A born collector-"I have always been afraid of losing things"-Benes leaves no gallstone (see page 59 for Larry Hagman's) unturned in his acquisition of odd objets. The artist's fastidious catalogue recalls crime-scene investigations and Albertus Seba's Cabinet of Natural Curiosities. Whereas the 19th-century pharmacist recorded rare flora and fauna, Benes preserves the leavings of celebrity culture-Nancy Reagan's chocolate-souffle‚ stained napkin, Bill Clinton's half-sucked throat lozenge, Roy Rogers's nasal douche. Macabre, witty and earnest, the book offers readers the guilty pleasure of supermarket tabloids and the brooding quirkiness of a modern-day Vanitas. The most mundane object-a desiccated cookie baked by Katharine Hepburn, for example-labeled and squared in its wooden cubbyhole, looks just like art, but also foretells decay. Leavening the reliquary's morbidity are anecdotes of stealthy acquisition-the artist surreptitiously pocketing Ed Koch's dinner fork, friends thieving a twig from Mao Tse-tung's broom, a postal worker retrieving a dead bird that flew into Elizabeth Taylor's window.
Wrong: Acquiring a piece of the Taj Mahal (from the book Wunderkammer: A Document).
Wrong: A rock from a Robert Smithson installation and a toothpick from one of Tara Donovan's "cubes" that were laying on the ground significantly separated from the artwork.
Right: Candy taken from two Felix Gonzalez-Torres installations.
Wrong or Right: Grass collected from Robert Morris's Untitled Reclamation Project?
Wrong or Right: Ephemera acquired near/on the earthworks to be shipped back in the nesting boxes?
These works of art are outdoors, entropic, and away from the presence of museum guards. I am not in favor of pilfering like my Uncle Bill when he carved into the Taj Mahal (architecture no less) but is collecting grass, rocks, and salt problematic when these works are exposed to the elements?

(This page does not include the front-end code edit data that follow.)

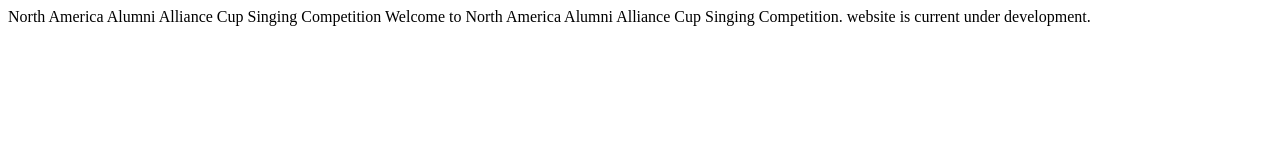
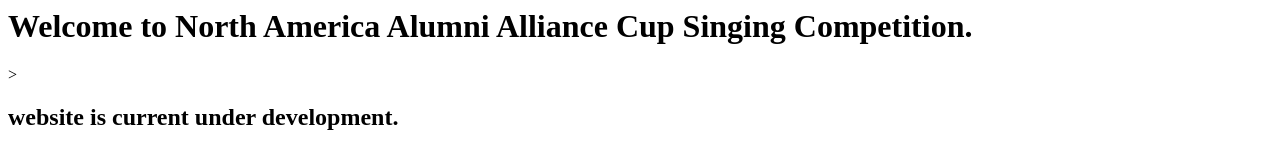
Before and after one commit to jonkiky/NAAAC-singing-competition, a plain HTML site: page index.html in a window 1280 px wide. Drawn offline with Linux system fonts and the light colour scheme.

Commit message:
update the style of index.html

```diff
--- a/index.html
+++ b/index.html
@@ -1,7 +1,9 @@
 <html>
-<head>North America Alumni Alliance Cup Singing Competition</head>
+<head>
+	<title>North America Alumni Alliance Cup Singing Competition</title>
+</head>
 <body>
-	Welcome to North America Alumni Alliance Cup Singing Competition.
-	website is current under development.
+	<h1>Welcome to North America Alumni Alliance Cup Singing Competition.</h1>>
+	<h2>website is current under development. </h2>
 </body>
 </html>
```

I am not trying to justify my acts - just questioning them.